The nutritional status of an individual can directly interfere in the immune system. The aim of the present study was to analyze the influence of body mass index (BMI) on the total and differential circulating leukocytes count in women. 112 women aged 32.55±7.48 years, divided into 6 groups: G1 - low weight (n=8), G2 - eutrophic (n=26), G3 - overweight (n=20), G4 - obesity I (n=16), G5 - obesity II (n=19) and G6 - obesity III (n=23) were selected. Regular physical activity practitioners, diabetic, hypertensive and/or individuals with thyroid gland alterations were excluded. The blood samples were collected from the antecubital vein and the circulating leukocytes, lymphocytes, monocytes, neutrophils, eosinophils and basophils count were analyzed by blood smears in a Neubauer chamber. The statistical analysis used was ANOVA followed by Tukey’s for multiple comparisons of parametric data, and when the data were non-parametric, Kruskal-Wallis test was used followed by Dunn's test (p≤0.05). G6 group presented a lower relative and absolute count of lymphocytes and higher count of relative neutrophils as compared with G2. In comparison with the G2, the G5 group presented higher total number of monocytes. In absolute number of eosinophils, G5 and G6 showed higher levels as compared with G4. G6 also presented lower absolute basophils count when compared with G5. It is possible that the higher number of neutrophils in G6 and eosinophils in G5 and G6 indicate a more inflammatory and allergic profile, which is related to excess of body mass.
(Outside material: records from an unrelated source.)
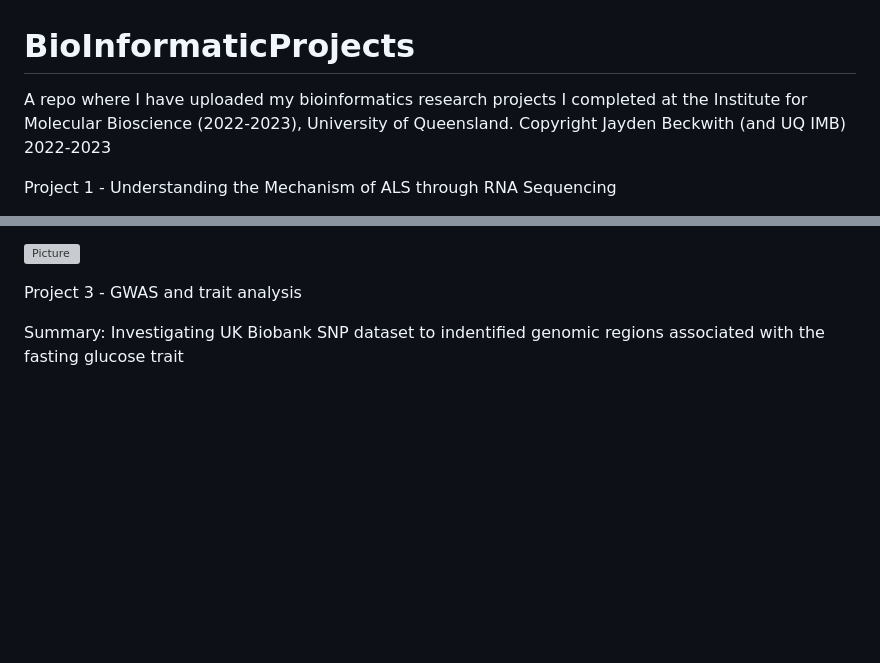
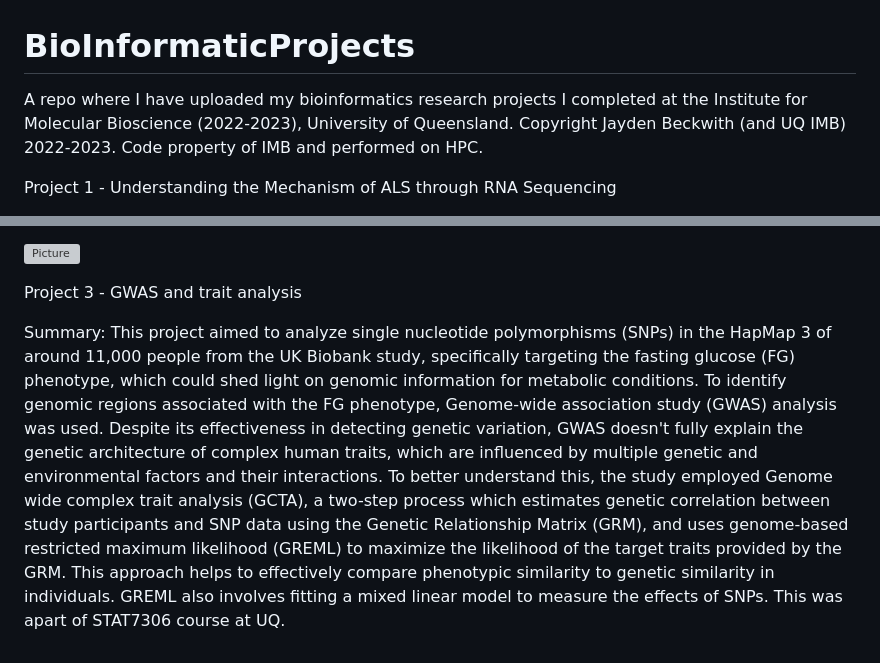
Before and after one commit to JaydenBeckwith/BioInformaticProjects, a Markdown page: README.md, 2 parts joined by grey strips. Rendered like a GitHub page; blank space fills up the shorter version; grey boxes are pictures that could not be loaded.

```diff
--- a/README.md
+++ b/README.md
@@ -1,6 +1,6 @@
 # BioInformaticProjects
 
-A repo where I have uploaded my bioinformatics research projects I completed at the Institute for Molecular Bioscience (2022-2023), University of Queensland. Copyright Jayden Beckwith (and UQ IMB) 2022-2023
+A repo where I have uploaded my bioinformatics research projects I completed at the Institute for Molecular Bioscience (2022-2023), University of Queensland. Copyright Jayden Beckwith (and UQ IMB) 2022-2023. Code property of IMB and performed on HPC.
 
 Project 1 - Understanding the Mechanism of ALS through RNA Sequencing
 
@@ -20,4 +20,4 @@ Overview of RNA-seq pipeline used in this project
 
 Project 3 - GWAS and trait analysis
 
-Summary: Investigating UK Biobank SNP dataset to indentified genomic regions associated with the fasting glucose trait
+Summary: This project aimed to analyze single nucleotide polymorphisms (SNPs) in the HapMap 3 of around 11,000 people from the UK Biobank study, specifically targeting the fasting glucose (FG) phenotype, which could shed light on genomic information for metabolic conditions. To identify genomic regions associated with the FG phenotype, Genome-wide association study (GWAS) analysis was used. Despite its effectiveness in detecting genetic variation, GWAS doesn't fully explain the genetic architecture of complex human traits, which are influenced by multiple genetic and environmental factors and their interactions. To better understand this, the study employed Genome wide complex trait analysis (GCTA), a two-step process which estimates genetic correlation between study participants and SNP data using the Genetic Relationship Matrix (GRM), and uses genome-based restricted maximum likelihood (GREML) to maximize the likelihood of the target traits provided by the GRM. This approach helps to effectively compare phenotypic similarity to genetic similarity in individuals. GREML also involves fitting a mixed linear model to measure the effects of SNPs. This was apart of STAT7306 course at UQ.
```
Frollini, Anelena; Dias, Rodrigo; Souza, Carolina; and Brunelli, Diego
"Influence of body mass index on leukocytes count in women,"
International Journal of Exercise Science: Conference Proceedings:
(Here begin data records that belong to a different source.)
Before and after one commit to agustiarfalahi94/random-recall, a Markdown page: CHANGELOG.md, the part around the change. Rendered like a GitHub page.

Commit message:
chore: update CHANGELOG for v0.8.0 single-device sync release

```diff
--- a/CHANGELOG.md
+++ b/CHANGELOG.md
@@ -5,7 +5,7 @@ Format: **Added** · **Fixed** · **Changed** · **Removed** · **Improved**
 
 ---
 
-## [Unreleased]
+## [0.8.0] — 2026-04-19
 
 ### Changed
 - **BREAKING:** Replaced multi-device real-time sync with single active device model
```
1, Article 26.
Available at: http://digitalcommons.wku.edu/ijesab/vol1/iss1/26